RECORDS FOR THE TASK -
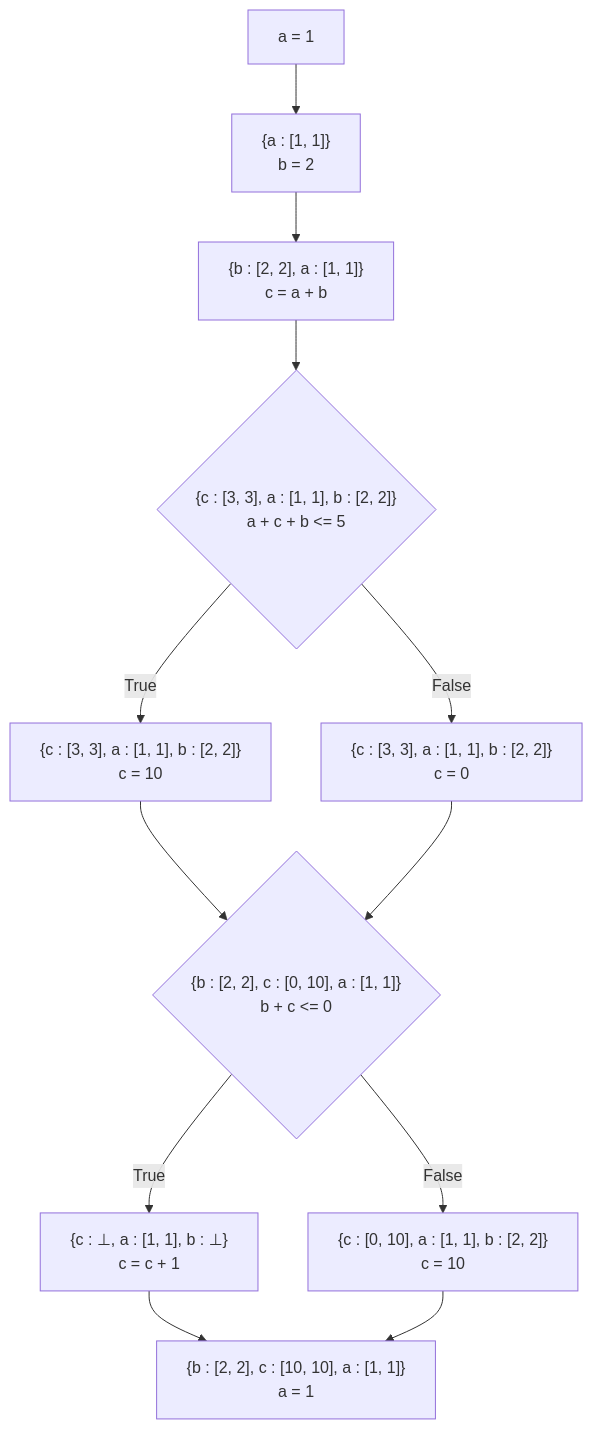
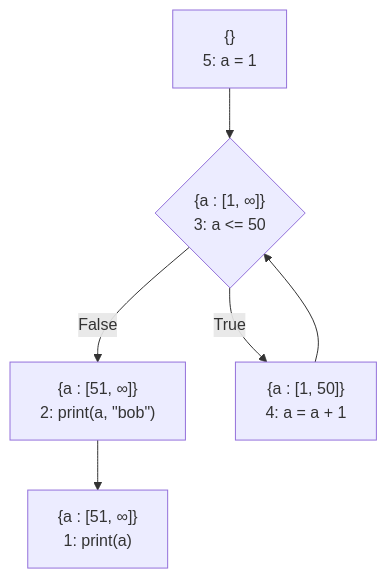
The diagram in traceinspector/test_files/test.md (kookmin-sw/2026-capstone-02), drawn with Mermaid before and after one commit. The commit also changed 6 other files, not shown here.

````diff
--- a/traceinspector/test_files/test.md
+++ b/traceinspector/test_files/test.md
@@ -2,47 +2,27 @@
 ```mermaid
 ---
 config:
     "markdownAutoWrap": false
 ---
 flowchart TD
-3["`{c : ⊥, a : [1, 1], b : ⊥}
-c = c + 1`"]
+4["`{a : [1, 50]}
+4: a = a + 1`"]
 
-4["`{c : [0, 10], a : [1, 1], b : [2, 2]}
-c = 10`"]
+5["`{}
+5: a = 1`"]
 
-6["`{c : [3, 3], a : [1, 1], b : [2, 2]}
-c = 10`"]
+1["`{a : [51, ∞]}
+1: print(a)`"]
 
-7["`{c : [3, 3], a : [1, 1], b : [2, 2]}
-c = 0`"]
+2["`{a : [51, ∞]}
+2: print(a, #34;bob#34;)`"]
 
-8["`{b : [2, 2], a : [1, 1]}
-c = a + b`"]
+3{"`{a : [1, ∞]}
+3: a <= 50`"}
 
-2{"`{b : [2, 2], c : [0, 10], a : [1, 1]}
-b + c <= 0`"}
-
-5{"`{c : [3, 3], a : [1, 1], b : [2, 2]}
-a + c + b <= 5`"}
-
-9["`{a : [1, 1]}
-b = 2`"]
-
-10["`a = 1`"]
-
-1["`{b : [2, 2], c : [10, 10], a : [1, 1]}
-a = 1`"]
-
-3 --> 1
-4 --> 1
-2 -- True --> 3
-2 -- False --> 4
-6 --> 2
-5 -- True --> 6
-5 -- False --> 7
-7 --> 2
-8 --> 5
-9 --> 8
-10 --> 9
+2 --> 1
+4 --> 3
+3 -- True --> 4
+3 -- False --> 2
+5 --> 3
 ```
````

TASK DIRECTIONS - With the pictures omitted, reproduce the records in full and exactly.

EXERCISE OUTPUT -
The diagram in traceinspector/test_files/test.md (kookmin-sw/2026-capstone-02), drawn with Mermaid before and after one commit. The commit also changed 6 other files, not shown here.

````diff
--- a/traceinspector/test_files/test.md
+++ b/traceinspector/test_files/test.md
@@ -2,47 +2,27 @@
 ```mermaid
 ---
 config:
     "markdownAutoWrap": false
 ---
 flowchart TD
-3["`{c : ⊥, a : [1, 1], b : ⊥}
-c = c + 1`"]
+4["`{a : [1, 50]}
+4: a = a + 1`"]
 
-4["`{c : [0, 10], a : [1, 1], b : [2, 2]}
-c = 10`"]
+5["`{}
+5: a = 1`"]
 
-6["`{c : [3, 3], a : [1, 1], b : [2, 2]}
-c = 10`"]
+1["`{a : [51, ∞]}
+1: print(a)`"]
 
-7["`{c : [3, 3], a : [1, 1], b : [2, 2]}
-c = 0`"]
+2["`{a : [51, ∞]}
+2: print(a, #34;bob#34;)`"]
 
-8["`{b : [2, 2], a : [1, 1]}
-c = a + b`"]
+3{"`{a : [1, ∞]}
+3: a <= 50`"}
 
-2{"`{b : [2, 2], c : [0, 10], a : [1, 1]}
-b + c <= 0`"}
-
-5{"`{c : [3, 3], a : [1, 1], b : [2, 2]}
-a + c + b <= 5`"}
-
-9["`{a : [1, 1]}
-b = 2`"]
-
-10["`a = 1`"]
-
-1["`{b : [2, 2], c : [10, 10], a : [1, 1]}
-a = 1`"]
-
-3 --> 1
-4 --> 1
-2 -- True --> 3
-2 -- False --> 4
-6 --> 2
-5 -- True --> 6
-5 -- False --> 7
-7 --> 2
-8 --> 5
-9 --> 8
-10 --> 9
+2 --> 1
+4 --> 3
+3 -- True --> 4
+3 -- False --> 2
+5 --> 3
 ```
````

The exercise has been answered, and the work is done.